Re: South Koreans develop a taste for cheese
« Reply #39 on: July 06, 2018, 11:17:19 am »
well, yes, if you can catch him when he's about. most food has to be bought from a mart or market. most fruit, vegetables and meat here is, either way, a rip off. i don't think there's anyone here that can argue against that
While there might be some price bloat, I think people who complain about the prices really don't grasp the agricultural situation of South Korea, as well as it's import situation. You're talking about an incredibly dense country, one that is basically a step away from microstate levels. When you factor in arable land, it gets even worse. The only countries that exceed it in terms of density in relation to arable land are microstates and desert countries. Now add in South Korea's lack of natural resources.

The sheer scarcity of land means this is a problem for food prices.

Then you have to factor in Korea being relatively geographically isolated, and in effect, an island in terms of trade. Literally everything has to come in either by sea or by air. There is no rail line or highway to another country. There are no other countries right next door that you can rely on, like the way the Dutch can with Germany and France. The distances across the Pacific are substantially greater than the Atlantic as well. Additionally, the two closest countries, China and Japan, are also high-population countries, with Japan being in a near-identical situation to Korea.

The people who come from places where food is cheap and think things are overpriced? Canada, the United States, Australia. Countries that are at the bottom of the density in terms of arable land situation.

In effect, it's the equivalent of some hayseed from Kansas wondering why rent is so expensive in Manhattan.

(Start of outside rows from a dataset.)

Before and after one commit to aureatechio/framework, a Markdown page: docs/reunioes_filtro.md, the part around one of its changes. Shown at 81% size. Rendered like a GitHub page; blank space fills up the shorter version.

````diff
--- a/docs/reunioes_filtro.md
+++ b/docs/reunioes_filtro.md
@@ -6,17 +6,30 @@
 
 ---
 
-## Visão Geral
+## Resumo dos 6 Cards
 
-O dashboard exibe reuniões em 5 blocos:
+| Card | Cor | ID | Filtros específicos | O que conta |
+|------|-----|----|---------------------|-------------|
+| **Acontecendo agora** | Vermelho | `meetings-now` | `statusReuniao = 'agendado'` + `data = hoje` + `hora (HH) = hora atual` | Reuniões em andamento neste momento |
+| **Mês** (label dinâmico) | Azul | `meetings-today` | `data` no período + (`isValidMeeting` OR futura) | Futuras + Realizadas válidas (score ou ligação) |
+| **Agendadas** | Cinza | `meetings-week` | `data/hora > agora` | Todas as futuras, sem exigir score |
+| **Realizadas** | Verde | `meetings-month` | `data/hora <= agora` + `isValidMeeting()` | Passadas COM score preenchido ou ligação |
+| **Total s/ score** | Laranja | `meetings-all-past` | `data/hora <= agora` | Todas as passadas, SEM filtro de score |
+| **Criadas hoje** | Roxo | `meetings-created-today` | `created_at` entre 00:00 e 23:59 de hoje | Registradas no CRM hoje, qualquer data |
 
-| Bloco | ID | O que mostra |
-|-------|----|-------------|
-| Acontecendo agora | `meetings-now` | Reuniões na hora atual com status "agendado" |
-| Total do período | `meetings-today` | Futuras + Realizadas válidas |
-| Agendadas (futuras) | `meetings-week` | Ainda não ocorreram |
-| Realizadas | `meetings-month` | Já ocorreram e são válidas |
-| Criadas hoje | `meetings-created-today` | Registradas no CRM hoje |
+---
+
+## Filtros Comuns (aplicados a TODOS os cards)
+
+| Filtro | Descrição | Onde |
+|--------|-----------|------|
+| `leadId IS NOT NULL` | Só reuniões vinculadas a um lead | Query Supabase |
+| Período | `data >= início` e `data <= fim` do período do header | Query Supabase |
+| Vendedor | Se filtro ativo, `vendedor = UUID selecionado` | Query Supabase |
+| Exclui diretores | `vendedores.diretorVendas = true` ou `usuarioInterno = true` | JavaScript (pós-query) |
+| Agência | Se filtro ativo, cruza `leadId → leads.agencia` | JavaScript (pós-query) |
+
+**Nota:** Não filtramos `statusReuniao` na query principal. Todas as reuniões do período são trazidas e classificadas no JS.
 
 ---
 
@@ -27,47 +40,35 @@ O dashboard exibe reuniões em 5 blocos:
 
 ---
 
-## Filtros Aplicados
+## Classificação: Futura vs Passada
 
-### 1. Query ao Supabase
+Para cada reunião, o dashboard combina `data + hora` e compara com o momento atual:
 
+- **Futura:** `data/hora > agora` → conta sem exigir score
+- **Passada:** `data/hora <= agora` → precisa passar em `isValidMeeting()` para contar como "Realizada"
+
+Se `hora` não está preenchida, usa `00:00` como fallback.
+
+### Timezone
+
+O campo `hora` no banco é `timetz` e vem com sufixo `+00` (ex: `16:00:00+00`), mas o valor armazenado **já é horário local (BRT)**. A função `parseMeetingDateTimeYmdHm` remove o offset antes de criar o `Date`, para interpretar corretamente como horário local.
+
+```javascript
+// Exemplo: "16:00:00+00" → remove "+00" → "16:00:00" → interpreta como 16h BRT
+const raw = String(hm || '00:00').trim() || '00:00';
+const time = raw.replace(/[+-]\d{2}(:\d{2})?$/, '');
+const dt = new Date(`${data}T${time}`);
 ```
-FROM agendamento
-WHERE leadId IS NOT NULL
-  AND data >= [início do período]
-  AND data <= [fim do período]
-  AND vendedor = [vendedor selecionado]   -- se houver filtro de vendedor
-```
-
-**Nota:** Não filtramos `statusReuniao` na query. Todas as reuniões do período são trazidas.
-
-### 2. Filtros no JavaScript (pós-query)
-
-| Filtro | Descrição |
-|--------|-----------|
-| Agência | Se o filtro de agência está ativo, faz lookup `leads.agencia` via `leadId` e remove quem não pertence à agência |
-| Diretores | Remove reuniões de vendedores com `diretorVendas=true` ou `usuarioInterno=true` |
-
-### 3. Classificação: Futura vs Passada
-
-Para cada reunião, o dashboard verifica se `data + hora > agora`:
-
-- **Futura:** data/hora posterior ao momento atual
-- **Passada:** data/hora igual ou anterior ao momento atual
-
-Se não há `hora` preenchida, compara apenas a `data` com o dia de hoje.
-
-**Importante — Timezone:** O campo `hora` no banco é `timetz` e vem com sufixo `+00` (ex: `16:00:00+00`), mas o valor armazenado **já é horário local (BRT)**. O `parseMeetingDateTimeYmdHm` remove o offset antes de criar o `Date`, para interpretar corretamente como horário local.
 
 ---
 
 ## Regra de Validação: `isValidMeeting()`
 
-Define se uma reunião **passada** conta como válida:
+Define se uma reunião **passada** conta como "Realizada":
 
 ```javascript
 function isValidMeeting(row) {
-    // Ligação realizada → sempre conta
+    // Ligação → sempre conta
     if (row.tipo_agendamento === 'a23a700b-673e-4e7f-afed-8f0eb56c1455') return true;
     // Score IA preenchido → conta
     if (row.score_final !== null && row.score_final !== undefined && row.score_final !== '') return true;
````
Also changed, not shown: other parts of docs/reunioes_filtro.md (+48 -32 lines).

I finally understand the reason that Hanwoo is so expensive is because it is being imported by sea and air. That must be why the Australlian and American beef is cheaper. They must be able to swim here unlike the Hanwoo cows. Thanks Martin.
« Last Edit: July 06, 2018, 11:24:33 am by AvecPommesFrites »
Who is here in 2019?